The Tour de France may have a higher profile among the general public, but for bike enthusiasts the Worlds is the pinnacle and the eight days’ racing in Yorkshire produced a host of memorable moments.
It was a bumpy road at times, or more accurately a flooded one, as the autumn weather had a major bearing, but that – and a series of challenging courses – led to some thrilling, unpredictable racing in front of big and enthusiastic crowds.
Every race finished in Harrogate, but Leeds, Bradford, Doncaster, Ripon, Northallerton and Richmond hosted starts and the county was displayed to a global audience.
The week’s most outstanding performance came in the competition many local fans were most looking forward to, the women’s elite road race.
Otley’s Lizzie Deignan was aiming to become world champion for the second time, just a year after the birth of her daughter Orla.
Though she rode a bold race, Deignan and the rest of the field came up against one of the greatest performances in the championships’ history, when Dutch ace Annemiek van Vleuten attacked 104 kilometres from the finish and powered to a stunning solo victory.
Fourth place went to American Chloe Dygert, better known as a track rider, who announced her arrival as a star of the road with a brilliant display in the elite time trial, averaging 43.8 kilometres per hour over the 30km course.
That was as fast as the men’s under-23 time trial winner Antonio Tiberi.
The United States had a good championships, topping the medal table with three golds, one silver and two bronze.
The Netherlands were second (two gold, four silver, two bronze) and Italy third (two gold, two silver, one bronze).
Great Britain’s three bronze medals gave them 10th place on the table and tripled their tally from Innsbruck last year.
Based on all performances across the 11 races, Great Britain were ranked fifth, behind Netherland, Italy, USA and Denmark.
Two of Britain’s medals were won by Yorkshire riders.
Harry Tansfield, from West Ayton, was part of the squad which finished third in the inaugural team time trial mixed relay, opening the championships.
Leeds-born Tom Pidcock was at the centre of the biggest controversy, after being fourth rider across the line in the men’s under-23 road race.
He was promoted to third after Nils Eekhoff, who had won the sprint, was disqualified for riding in the slipstream of a team car earlier in the race.

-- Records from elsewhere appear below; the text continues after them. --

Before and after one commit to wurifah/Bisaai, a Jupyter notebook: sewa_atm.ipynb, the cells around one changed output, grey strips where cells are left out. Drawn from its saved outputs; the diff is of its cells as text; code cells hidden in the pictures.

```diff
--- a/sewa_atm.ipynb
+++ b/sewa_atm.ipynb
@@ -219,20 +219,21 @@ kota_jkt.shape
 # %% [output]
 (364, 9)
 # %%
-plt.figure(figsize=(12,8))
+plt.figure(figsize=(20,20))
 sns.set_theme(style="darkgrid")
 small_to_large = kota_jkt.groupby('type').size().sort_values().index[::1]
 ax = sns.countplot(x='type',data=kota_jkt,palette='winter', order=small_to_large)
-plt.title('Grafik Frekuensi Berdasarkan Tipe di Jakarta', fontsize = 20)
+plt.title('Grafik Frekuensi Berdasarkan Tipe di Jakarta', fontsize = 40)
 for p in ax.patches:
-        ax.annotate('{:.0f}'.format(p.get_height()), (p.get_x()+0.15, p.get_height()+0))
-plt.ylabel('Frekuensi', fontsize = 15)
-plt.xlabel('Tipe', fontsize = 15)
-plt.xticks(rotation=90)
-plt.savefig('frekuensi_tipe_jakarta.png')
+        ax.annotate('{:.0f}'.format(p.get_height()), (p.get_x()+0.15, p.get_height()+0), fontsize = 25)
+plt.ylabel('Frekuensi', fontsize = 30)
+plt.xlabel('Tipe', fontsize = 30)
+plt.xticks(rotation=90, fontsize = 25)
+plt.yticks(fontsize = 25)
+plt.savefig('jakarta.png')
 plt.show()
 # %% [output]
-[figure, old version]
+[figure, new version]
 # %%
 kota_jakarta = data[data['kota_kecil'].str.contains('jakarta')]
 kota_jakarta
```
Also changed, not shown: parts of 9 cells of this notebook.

Pidcock, 20, rode with a badly gashed knee and had been in training just two weeks following a huge crash at August’s Tour de l’avenir. He is set for a huge future and Leeds-born – and sometimes based – Alfie George, seventh in the men’s junior race, is also someone to watch out for.
The other home medalist was Elynor Backstedt in the women’s junior time trial.
The full list of medalists was: team time trial mixed relay - 1 Netherlands, 2 Germany, 3 Great Britain; women’s junior time trial - 1 Aigul Gareeva (Russia), 2 Shirin van Anrooij (Netherlands), 3 Elynor Backstedt (GB); men’s junior time trial - 1 Antonio Tiberi (Italy), 2 Enzo Leijnse (Netherlands), 3 Marco Brenner (Germany); men’s under-23 time trial - 1 Mikkel Bjerg (Denmark), 2 Ian Garrison (USA), 3 Brandon McNulty (USA); women’s elite time trial - 1 Chloe Dygert (USA), 2 - Anna van der Breggen (Netherlands), 3 Annemiek van Vleuten (Netherlands); men’s elite time trial - 1 Rohan Dennis (Australia), 2 Remco Evenepoel (Belgium), 3 Filippo Ganna (Italy); women’s junior race - 1 Megan Jastrab (USA), 2 Julie de Wilde (Belgium), 3 Lieke Nooijen (Netherlands); junior men’s race - 1 Quinn Simmons (USA), 2 - Alessio Martinelli (Italy), 3 - Magnus Sheffield (USA); men’s under-23 race - 1 Samuel Battistella (Italy), 2 Stefan Bissegger (Switzerland), 3 Tom Pidcock (GB); women’s elite race - 1 Annemiek van Vleuten (Netherlands), 2 Anna van der Breggen (Netherlands), 3 Amanda Spratt (Australia); men’s elite race - 1 Mads Pedersen (Denmark), 2 Matteo Trentin (Italy), 3 Stefan Kung (Switzerland).